I was on the floor tracing tiny tomahawks during practice one afternoon when I stopped and asked the big question.

“Why are we saying we’re going to do the things to them that their mascots are supposed to be doing to us?”

Silence.

“Umm…what?”

“Well, shouldn’t we be saying that we’ll claw them or mangle them or something? I mean, last week we said we’d sink the pirates. Isn’t it their job to sink us? We have to use our abilities, don’t you think? Cats don’t really like water anyway.”

Silence.

“You think too much.”

An Observation: World Emoji Day

Today, July 17, is World Emoji Day. (They have a day for everything.)

As far as I’m concerned, emojis represent another subtle step in the decline of language. Granted, had the ancient Egyptians not taken what was then a big leap forward and used their own form of emojis back in the day, written language as we know it might not have evolved to a more sophisticated state.

However, emojis–little characters on a screen–seem to possess enormous power among younger generations. More so than written language itself.

I’m sure you can find entire articles about how poorly-placed emojis ruined (fragile) relationships. Relationships rooted deeply in love, trust, understanding, and texts. Relationships in which the two parties had never actually spoken to each other…

True love.

My true love is, apparently, written language. I love to paint a picture with words, and I’m in awe of those who can do it beautifully. Words are powerful, and sometimes I fear that they are slipping away with each new generation.

That’s not to say I never use emojis.

They can add a nice touch to a text, since texts sometimes can be misconstrued. (See also: sarcasm.) I still contend that if it’s something terribly important, you should use the actual phone or meet in person. However, a quick message or request or simple “hello” can be accented nicely by the emoji of your choice.

World Emoji Day. Definitely a smiley-faced sign of the times.

An Obvious Observation (And More Photographs)

You’ve all heard the saying about how it’s safe to under-promise and over-deliver. Regardless of how far you go with that philosophy, you would have to agree that if you’re offering one service, one menu item, one ANYTHING, it would be wise to actually provide it.

(NOTE: On some mobile devices, the photo below appears to be sideways. I’m not sure why that’s happening. It seems to be just fine on my laptop. If it bothers you too much…well, just tilt your head until it looks normal. Sorry…and oops.)

It's true that pay phones are dinosaurs, but the sign said "Phone Here." (Maybe those quotation marks an attempt at sarcasm...?)
It’s true that pay phones are dinosaurs, but the sign said “Phone Here.” I expected to see a phone…here. (Maybe those quotation marks are an attempt at sarcasm…?)

I said I would post photographs; therefore, I’m going to post them. I had a nice outing along the Little Red River feeding my photography addiction. If you have the chance to visit the area, it’s a great place to relax, especially during this incredible heat wave. While you wouldn’t want to attempt swimming due to the cold water temperatures, the cold water temperatures have the bonus effect of cooling the air at the banks.

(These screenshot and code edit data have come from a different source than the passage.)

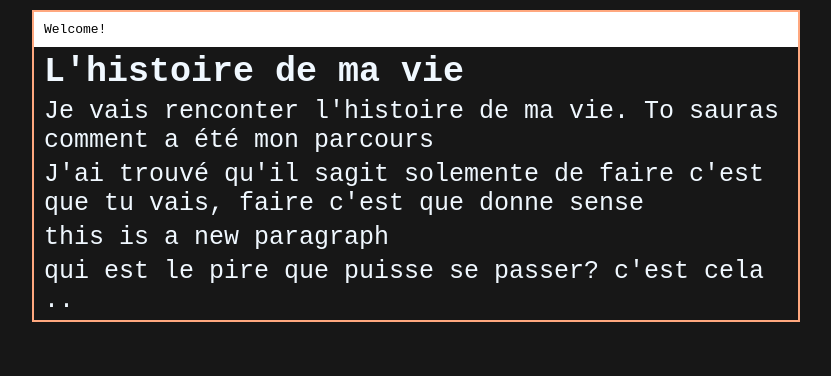
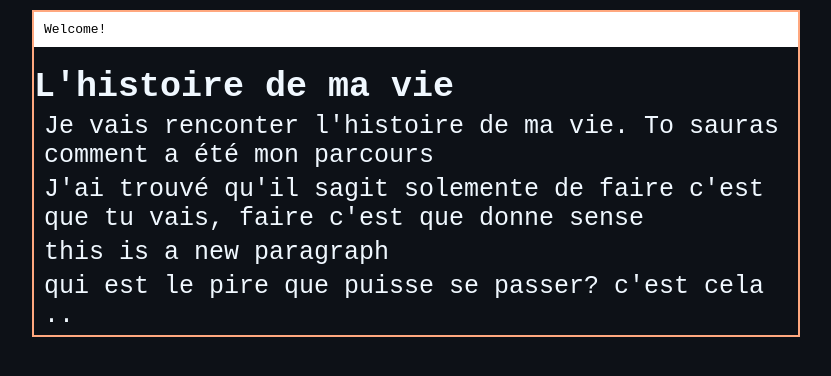
Before and after one commit to YeisonAndreyLiCe/Git-and-GitHub-Course, a plain HTML site: page index.html in a window 1280 px wide. Shown: the whole page, without its empty margins (224-1055 px from the left). Drawn offline with Linux system fonts and the light colour scheme.

Commit message:
updating files htm and css

```diff
--- a/style.css
+++ b/style.css
@@ -9,7 +9,7 @@ html, body{
     width: 100%;
 }
 body{
-    background-color: #171717;
+    background-color: #0d1117;
     color:aliceblue;
 }
 .container{
@@ -17,16 +17,20 @@ body{
     border: 2px solid rgb(255, 168, 127);
 }
 
-p{
+p, li{
     font-size: 25px;
 }
 h1{
     font-size:35px;
 }
 
-p, h1, h2{
+p, li{
     margin:5px 10px;
 }
+h1, h2{
+    margin-top: 20px;
+}
+
 header{
     background-color: white;
     color:black;
```
Also changed, not shown: index.html (+1 -0 lines).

I have added the new landscapes to the photo gallery and included a link below for your viewing convenience. Check this one out and click the link for more of my work! Enjoy!

Cow Shoals Black and White Watermark

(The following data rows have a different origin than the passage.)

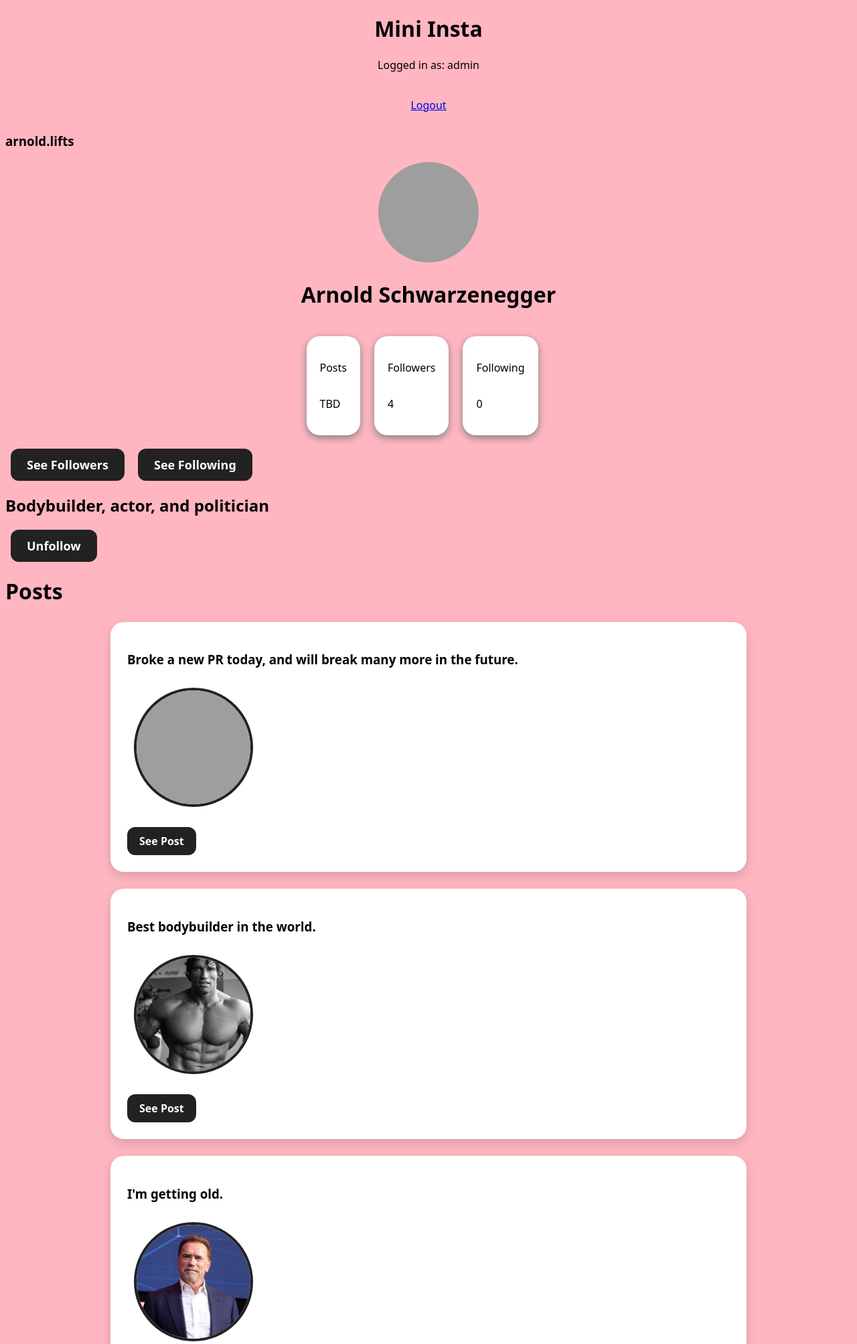
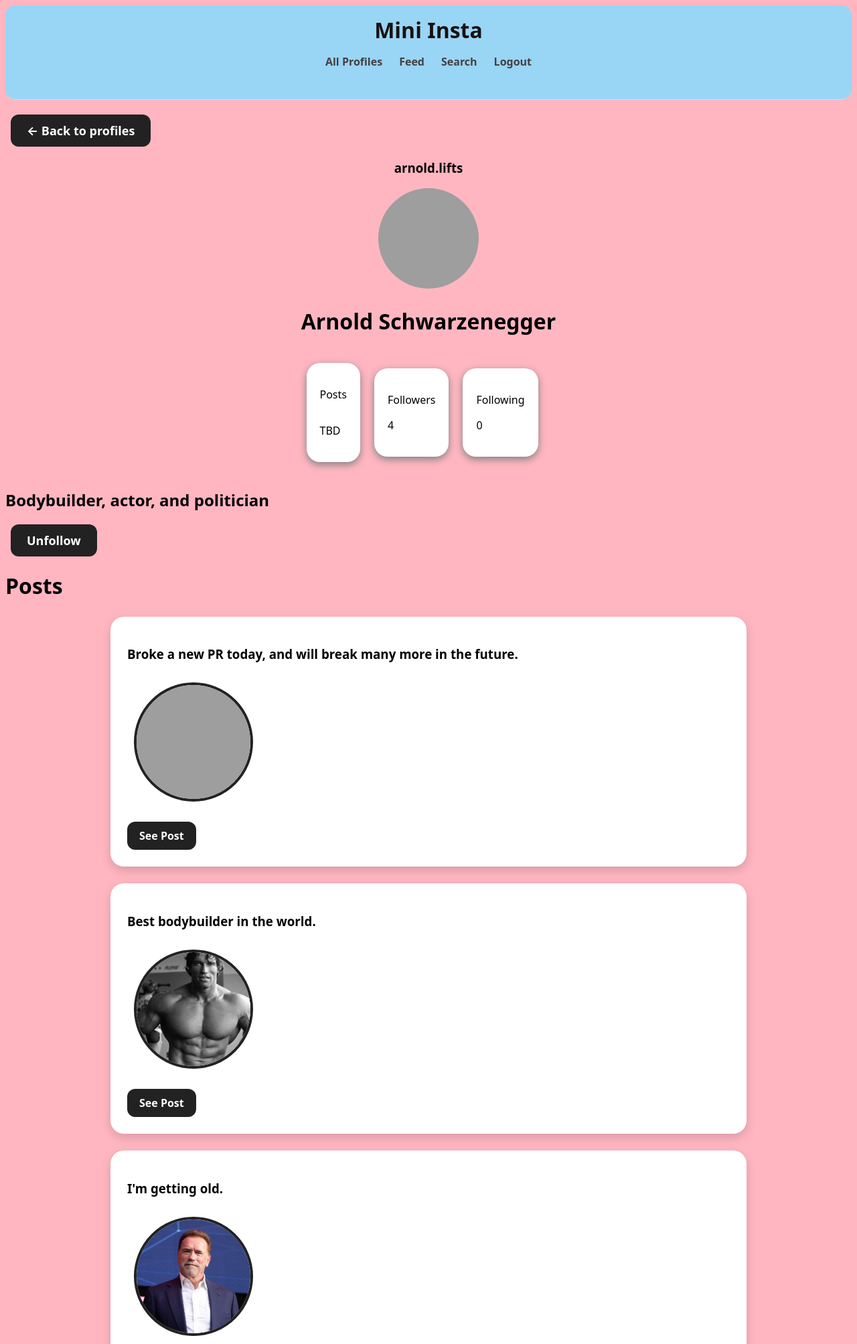
Before and after one commit to saud-otb/cs412, a Django app: page /mini_insta/profile/3/follow in a window 1280 px wide. Shown: the top 2007 px of the page at 67% size. Run offline with Django 5.2, Linux system fonts and the light colour scheme; a user stored in the database is signed in; data comes from the database, SQL or seed files in the repository; both versions use the stored data as it was after the commit; grey boxes are pictures that could not be loaded.

Commit message:
Fixed navbar and some styling issues

```diff
--- a/mini_insta/templates/mini_insta/base.html
+++ b/mini_insta/templates/mini_insta/base.html
@@ -8,35 +8,23 @@ used by all templates. -->
          <link rel="stylesheet" href="{% static 'mini_insta/style.css' %}">
     </head>
     <body>
-        <header>
-            <h1 id="main-header">Mini Insta</h1>
-            <nav>
+        <header class="site-header">
+            <h1>Mini Insta</h1>
+
+            <nav class="main_nav">
+                <a href="{% url 'show_all_profiles' %}">All Profiles</a>
                 {% if request.user.is_authenticated %}
-                    <p>Logged in as: {{request.user}}</p>
-                    <br>
-                    <a href="{% url 'logout_page' %}">Logout</a>
+                    <a href="{% url 'show_feed' %}" class="nav-button">Feed</a>
+                    <a href="{% url 'search_results' %}" class="nav-button">Search</a>
+                    <a href="{% url 'logout_page' %}" class="nav-button">Logout</a>
                 {% else %}
-                    <p>Not logged in</p>
-                    <br>
-                    <a href="{% url 'login' %}">Login</a>
+                    <a href="{% url 'login' %}" class="nav-button">Login</a>
                 {% endif %}
             </nav>
         </header>
-        {% block content %}
-        {% endblock %}
-        <footer>
-            <nav>
-                <div class="navigation-icons">
-                {% if profile.pk %}
-                    {% if request.user.is_authenticated and request.user == profile.user %}
-                        <a href="{% url 'show_feed' %}"><img src="https://cdn-icons-png.flaticon.com/512/3386/3386036.png" id="home"></a>
-                        <a href="{% url 'search_results' %}"><img src="https://static.thenounproject.com/png/3255265-200.png" id="search-icon"></a>
-                    {% endif %}
-                {% else %}
-                    <a href="{% url 'show_all_profiles' %}"><img src="https://cdn-icons-png.flaticon.com/512/3386/3386036.png" id="home"></a>
-                {% endif %}
-                </div>
-            </nav>
-        </footer>
+        <main class="page-content">
+            {% block content %}
+            {% endblock %}
+        </main>
     </body>
 </html>
--- a/mini_insta/templates/mini_insta/show_profile.html
+++ b/mini_insta/templates/mini_insta/show_profile.html
@@ -4,7 +4,12 @@
 {% extends 'mini_insta/base.html' %}
 
 {% block content %}
-<h3>{{profile.username}}</h3>
+<br>
+<a class="button" href="{% url 'show_all_profiles' %}">
+    ← Back to profiles
+</a>
+
+<h3 id="profile-username">{{profile.username}}</h3>
 
 <div class="top-header">
     <img src="{{profile.profile_image_url}}">
@@ -17,13 +22,12 @@
     <div class="profile-information">
         <div class="profile-stats">   <p>Posts</p> <p>TBD</p> </div>
 
-        <div class="profile-stats"> <p>Followers</p> <p>{{profile.get_num_followers}}</p></div>
+        <div class="profile-stats"><a href="{% url 'show_followers' profile.pk %}"> <p>Followers</p> <p>{{profile.get_num_followers}}</p> </a></div>
 
-        <div class="profile-stats">  <p>Following</p> <p>{{profile.get_num_following}}</p></div>
+        <div class="profile-stats"><a href="{% url 'show_following' profile.pk %}"> <p>Following</p> <p>{{profile.get_num_following}}</p> </a></div>
     </div>
 
-    <a href="{% url 'show_followers' profile.pk %}" class="button">See Followers</a>
-    <a href="{% url 'show_following' profile.pk %}" class="button">See Following</a>
+
     <h2>{{profile.bio_text}}</h2>
 
     {% if request.user.is_authenticated and logged_in_user != profile %}
@@ -35,6 +39,10 @@
     {% endif %}
 
     <h1>Posts</h1>
+    {% if request.user.is_authenticated and request.user == profile.user %}
+        <a href="{% url 'create_post' %}" id="create_post">Create Post</a>
+    {% endif %}
+
     {% for post in profile.get_all_posts %}
         <!--Displays all posts created by this profile-->
         <div class="profile-post">
@@ -49,13 +57,4 @@
             <a href="{% url 'show_post' post.pk %}">See Post</a>
         </div>
     {% endfor %}
-    {% if request.user.is_authenticated and request.user == profile.user %}
-        <a href="{% url 'create_post' %}" id="create_post">Create Post</a>
-    {% endif %}
-    <footer>
-        <nav>
-            <a href="{% url 'show_all_profiles' %}"><img src="https://www.svgrepo.com/show/114939/go-back-arrow.svg"></a>
-        </nav>
-    </footer>
-
 {% endblock %}
--- a/static/mini_insta/style.css
+++ b/static/mini_insta/style.css
@@ -61,6 +61,11 @@ header {
     opacity: 0.8;
     transform: scale(1.01);
     border-radius: 10px;
+}
+
+.profile-stats a {
+    color: inherit;
+    text-decoration: none;
 }
 
 .link {
@@ -330,3 +335,79 @@ input[type="submit"]:hover,
     width: 20px;
     height: 20px;
 }
+
+
+.site_header {
+    display: flex;
+    justify-content: space-between;
+    align-items: center;
+    padding: 16px 32px;
+    background-color: white;
+    border-bottom: 1px solid #ddd;
+}
+
+.site_title {
+    color: #222;
+    font-size: 24px;
+    font-weight: bold;
+    text-decoration: none;
+}
+
+.main_nav {
+    display: flex;
+    align-items: center;
+    gap: 20px;
+}
+
+.main_nav a {
+    color: #333;
+    font-weight: bold;
+    text-decoration: none;
+}
+
+.main_nav a:hover {
+    text-decoration: underline;
+}
+
+.page_content {
+    max-width: 1000px;
+    margin: 30px auto;
+    padding: 0 20px;
+}
+
+.back_link {
+    display: inline-block;
+    margin-bottom: 20px;
+    color: #333;
+    font-weight: bold;
+    text-decoration: none;
+}
+
+.back_link:hover {
+    text-decoration: underline;
+}
+
+
+.site-header {
+    position: relative;
+    text-align: center;
+    padding: 15px 30px;
+    background-color: #8fd9fb;
+    border-bottom: 1px solid #ddd;
+    border-radius: 15px;
+    opacity: 90%;
+}
+
+.site-header h1 {
+    margin: 0 0 15px;
+}
+
+.main_nav {
+    display: flex;
+    justify-content: center;
+    gap: 25px;
+}
+
+#profile-username {
+    text-align: center;
+}
```
Also changed, not shown: mini_insta/templates/mini_insta/show_followers.html (+7 -5 lines), mini_insta/templates/mini_insta/show_following.html (+6 -5 lines), mini_insta/templates/mini_insta/show_post.html (+12 -9 lines), db.sqlite3.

Photo Gallery–Updated!

A Gallery: Photography

Why, yes…I did mention photography!

I’ve updated the menu on this page and added a Photo Gallery. Please browse through some of my original landscapes and nature photographs. This gallery is currently for display only. More details¬† about purchasing photographs will be coming in the future.

Click below for an easy link to the page!

Photo Gallery

Hayrake 2015 Watermark